      We need more males to go into the mission field, which apparently largely consists of females, to introduce them to Christ who honored his mother.

      “Concubinage” is a rather unsettling alternative to lifelong singleness. Maybe you’d care to elaborate. 🙂

      • Jennifer says:

        I have also thought that, since concubinage often means becoming one of multiple wives, wouldn’t it be more practical for the men (who are greater in number) to be one of multiple husband’s? I know it sounds radical, but it makes more practical sense.

        • Marg says:

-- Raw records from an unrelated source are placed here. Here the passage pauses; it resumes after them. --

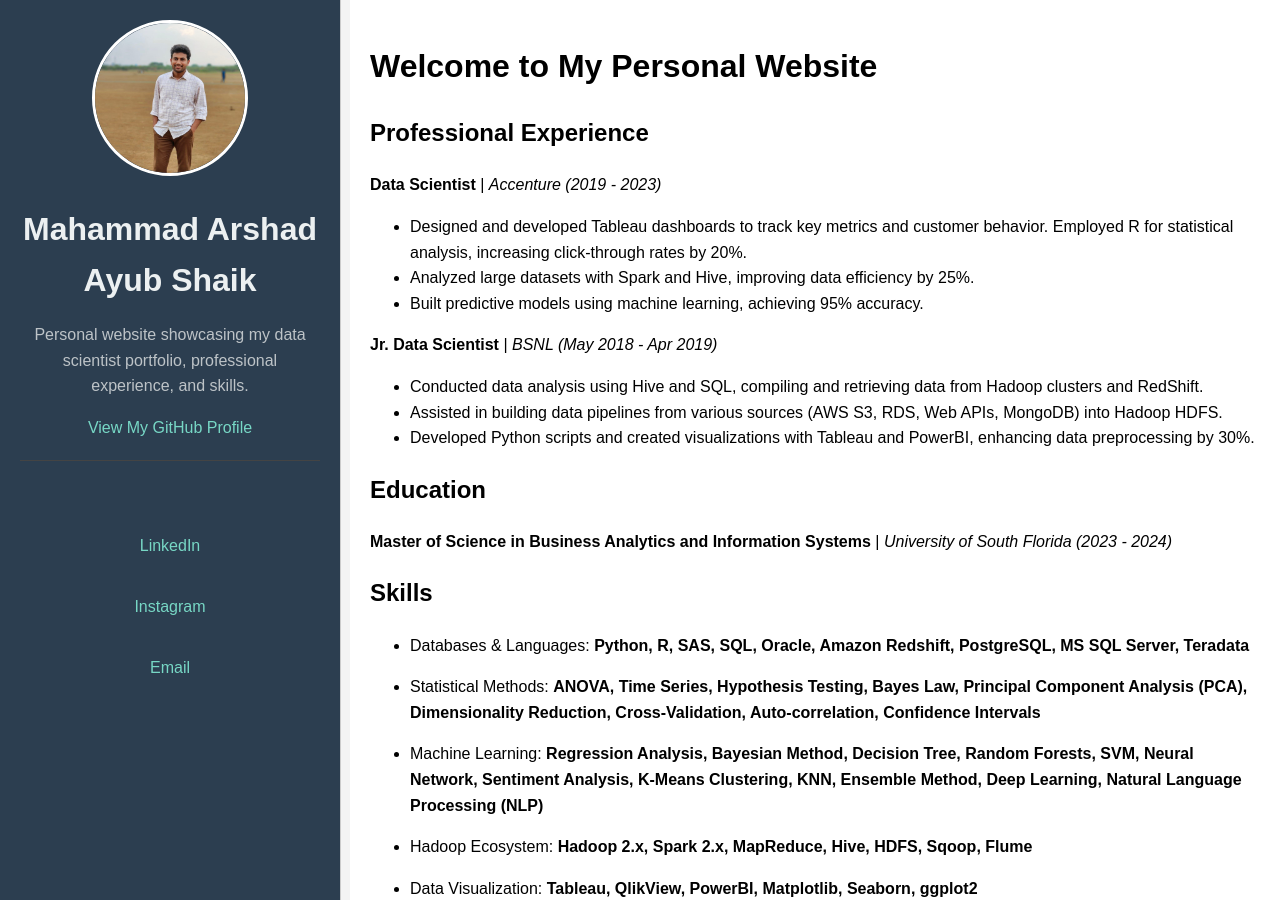
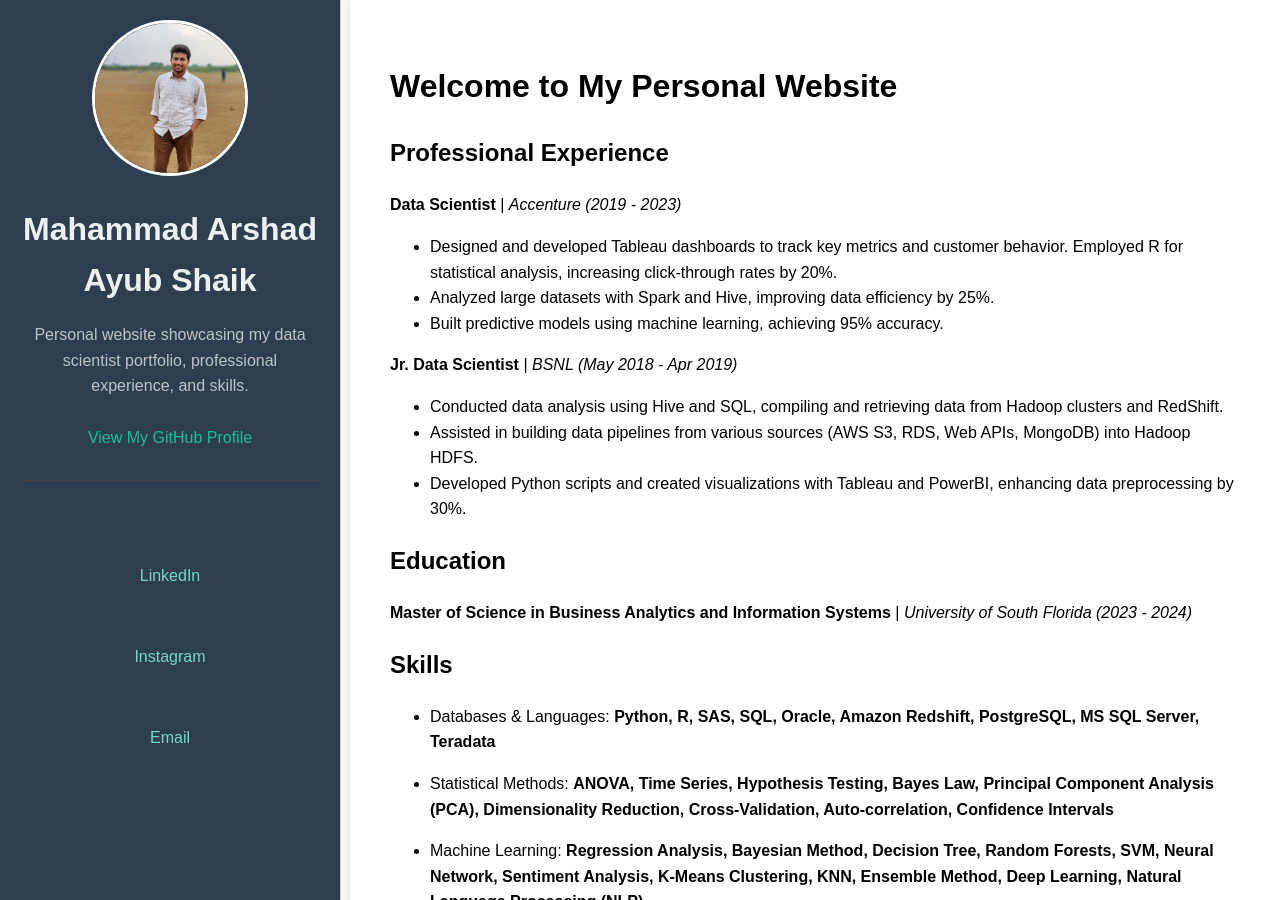
Before and after one commit to arshadsm/arshadsm.github.io, a Jekyll site: the page built from index.md, in a window 1280 px wide and 900 px high. Built offline with Jekyll 4.4.1, drawn with Linux system fonts in a browser that asks for light colours.

Commit message:
Update default.html

```diff
--- a/_layouts/default.html
+++ b/_layouts/default.html
@@ -10,8 +10,8 @@
       line-height: 1.6;
       margin: 0;
       padding: 0;
-      background-color: #f4f4f4;
-      display: flex;
+      background-color: #f9f9f9;
+      display: block;
     }
     .sidebar {
       background: #2c3e50;
@@ -42,20 +42,33 @@
       color: #bdc3c7;
     }
     .sidebar a {
-      color: #77d7c5;
+      color: #1abc9c;
       text-decoration: none;
       display: block;
       margin-top: 10px;
+      padding: 10px 0;
+      border-radius: 5px;
+      transition: background-color 0.3s ease;
+    }
+    .sidebar a:hover {
+      background-color: rgba(26, 188, 156, 0.2);
+      text-decoration: none;
     }
     .sidebar a:hover {
       text-decoration: underline;
     }
     .content {
       margin-left: 350px;
-      padding: 20px;
+      padding: 40px;
       background: #fff;
       flex: 1;
       min-height: 100vh;
+      box-shadow: 0px 0px 10px rgba(0, 0, 0, 0.1);
+    }
+    @media screen and (max-width: 768px) {
+      .content {
+        margin-left: 0;
+      }
     }
     .footer-links {
       margin-top: 20px;
```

          Polygamy was illegal under Roman law. Most husbands in the Roman Empire had only one wife, whether legal or not. On the other hand they could have mistresses as well as either a legal wife or a concubine.

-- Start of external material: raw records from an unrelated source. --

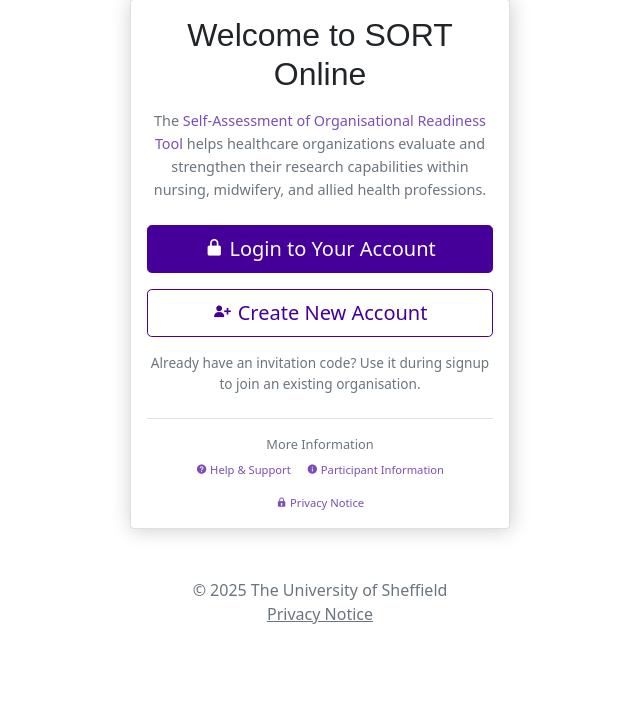
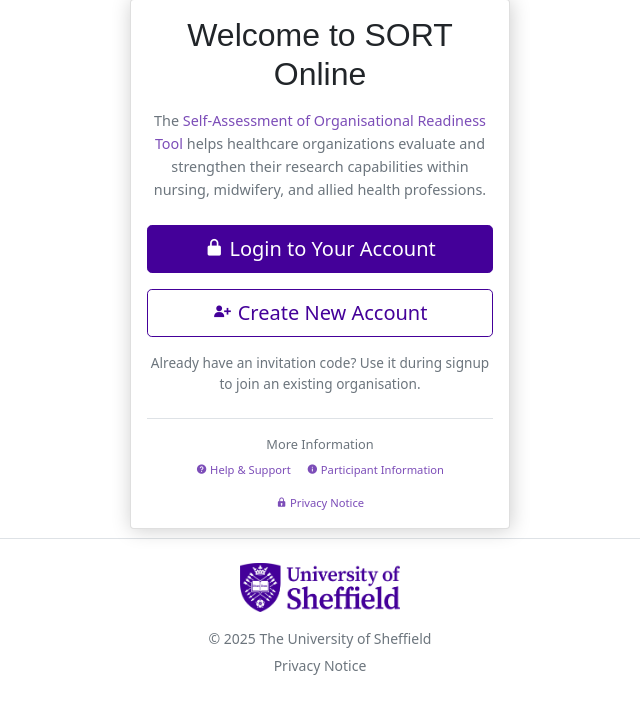
Before and after one commit to RSE-Sheffield/SORT, a Django app: template home/templates/home/landing.html in a window 1280 px wide. Shown: the part 182-883 px from the top of the page, without its empty margins (320-960 px from the left). Before the commit the page ends 806 px from the top, so only its background shows below. Run offline with Django 5.2, Linux system fonts and the light colour scheme; the template is opened without the code that fills it, so the values that code supplies are empty; parts of the project's set-up code (start-up, migrations or seed data) failed here and were passed over; some libraries are stand-ins or nearby versions.

Commit message:
feat: add University of Sheffield logo to header and footer (#567)
Co-authored-by: Claude Sonnet 4.6 <noreply@anthropic.com>

```diff
--- a/static/templates/footer.html
+++ b/static/templates/footer.html
@@ -1,7 +1,9 @@
-<footer style="text-align: center; position: relative; width: 100%; z-index: 1000; margin-top: 40px;">
-    <div class="text-muted">
-        <span>&copy; 2025 The University of Sheffield</span>
-        <br />
-        <a href="{% url 'privacy' %}" class="text-muted">Privacy Notice</a>
+{% load static %}
+
+<footer class="footer border-top py-4 mt-auto">
+    <div class="container text-center">
+        <img src="{% static 'images/UOSLogo_Primary_Violet_RGB.png' %}" alt="University of Sheffield" width="160" class="d-block mx-auto mb-3" />
+        <p class="text-muted small mb-1">&copy; 2025 The University of Sheffield</p>
+        <p class="mb-0"><a href="{% url 'privacy' %}" class="text-muted small">Privacy Notice</a></p>
     </div>
 </footer>
```
Also changed, not shown: static/templates/header.html (+6 -1 lines), static/images/UOSLogo_Primary_Violet_RGB.png (added).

          And for the Christians, polygamy was the antithesis of the one-flesh union that marriage was meant to symbolise.

          Multiple wives, let alone bigamy, is practically unheard of in Roman times.

  3. Rob Dixon says:

    As someone who has spent the last several years challenging Tertullian, I’m glad to read this. Thanks for posting!

    Interesting note about the class distinctions. Does it in any way cheapen Tertullian’s words to know that he’s couching (or spinning?!?) his phrasing to alleviate this social dynamic? Any thoughts?

    • Marg says:

      Hi Rob,

      I’m fairly certain there is spin in his descriptions of equality and mutuality in marriage, his objective being to encourage high status women to marry beneath them if need be.

      I’m also fairly certain there is spin in his “devil’s gateway” diatribe, his objective being to encourage wealthy women to dress with less opulence.

      Nevertheless, I think Tertullian’s comment that the Apostle’s words are brief and are left for our consideration (interpretation?) is frank and honest.

      As I said, I don’t think Tertullian or Callistus expected high status women to be unilaterally submissive to low status husbands. And what do we do with the NT household codes when the “wife” is also the master, and her “husband” is her slave?

Leave a Reply

Your email address will not be published. Required fields are marked *

© 2009–2017   Margaret Mowczko | Powered by WordPress